What you need to do:
Look through the entries below and return all lines including the word "href".

(Dataset records)
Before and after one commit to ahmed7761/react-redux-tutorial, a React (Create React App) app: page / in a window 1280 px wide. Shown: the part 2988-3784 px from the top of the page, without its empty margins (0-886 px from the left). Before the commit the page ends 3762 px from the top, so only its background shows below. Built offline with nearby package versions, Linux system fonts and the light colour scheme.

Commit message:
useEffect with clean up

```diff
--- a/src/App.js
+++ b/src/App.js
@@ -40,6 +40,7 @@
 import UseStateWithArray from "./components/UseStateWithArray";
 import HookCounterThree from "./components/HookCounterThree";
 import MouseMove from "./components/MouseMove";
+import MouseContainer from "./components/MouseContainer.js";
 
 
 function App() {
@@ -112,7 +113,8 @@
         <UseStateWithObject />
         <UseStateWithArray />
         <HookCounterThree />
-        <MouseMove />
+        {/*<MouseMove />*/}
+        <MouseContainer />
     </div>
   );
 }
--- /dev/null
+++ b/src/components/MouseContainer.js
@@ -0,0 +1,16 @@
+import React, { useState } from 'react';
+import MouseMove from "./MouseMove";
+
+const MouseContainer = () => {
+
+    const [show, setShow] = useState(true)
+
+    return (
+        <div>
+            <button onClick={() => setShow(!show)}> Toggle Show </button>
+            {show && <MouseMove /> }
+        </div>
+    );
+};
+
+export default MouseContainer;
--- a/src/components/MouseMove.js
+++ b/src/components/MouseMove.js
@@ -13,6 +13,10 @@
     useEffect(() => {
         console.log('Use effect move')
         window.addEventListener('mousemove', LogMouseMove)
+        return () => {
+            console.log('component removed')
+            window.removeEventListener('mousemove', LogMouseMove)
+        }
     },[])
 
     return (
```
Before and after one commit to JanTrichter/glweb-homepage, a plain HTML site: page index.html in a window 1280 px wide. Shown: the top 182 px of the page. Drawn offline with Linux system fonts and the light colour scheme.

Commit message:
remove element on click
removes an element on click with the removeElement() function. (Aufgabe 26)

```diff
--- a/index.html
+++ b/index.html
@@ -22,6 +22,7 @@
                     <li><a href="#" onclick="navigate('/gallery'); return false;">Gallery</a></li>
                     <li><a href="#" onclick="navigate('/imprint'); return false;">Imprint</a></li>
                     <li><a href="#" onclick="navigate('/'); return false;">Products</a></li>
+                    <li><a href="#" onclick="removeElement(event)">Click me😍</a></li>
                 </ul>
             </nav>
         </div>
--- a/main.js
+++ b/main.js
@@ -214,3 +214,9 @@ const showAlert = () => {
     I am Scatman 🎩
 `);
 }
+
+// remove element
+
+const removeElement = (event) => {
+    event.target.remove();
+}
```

Response box:
                     <li><a href="#" onclick="navigate('/gallery'); return false;">Gallery</a></li>
                     <li><a href="#" onclick="navigate('/imprint'); return false;">Imprint</a></li>
                     <li><a href="#" onclick="navigate('/'); return false;">Products</a></li>
+                    <li><a href="#" onclick="removeElement(event)">Click me😍</a></li>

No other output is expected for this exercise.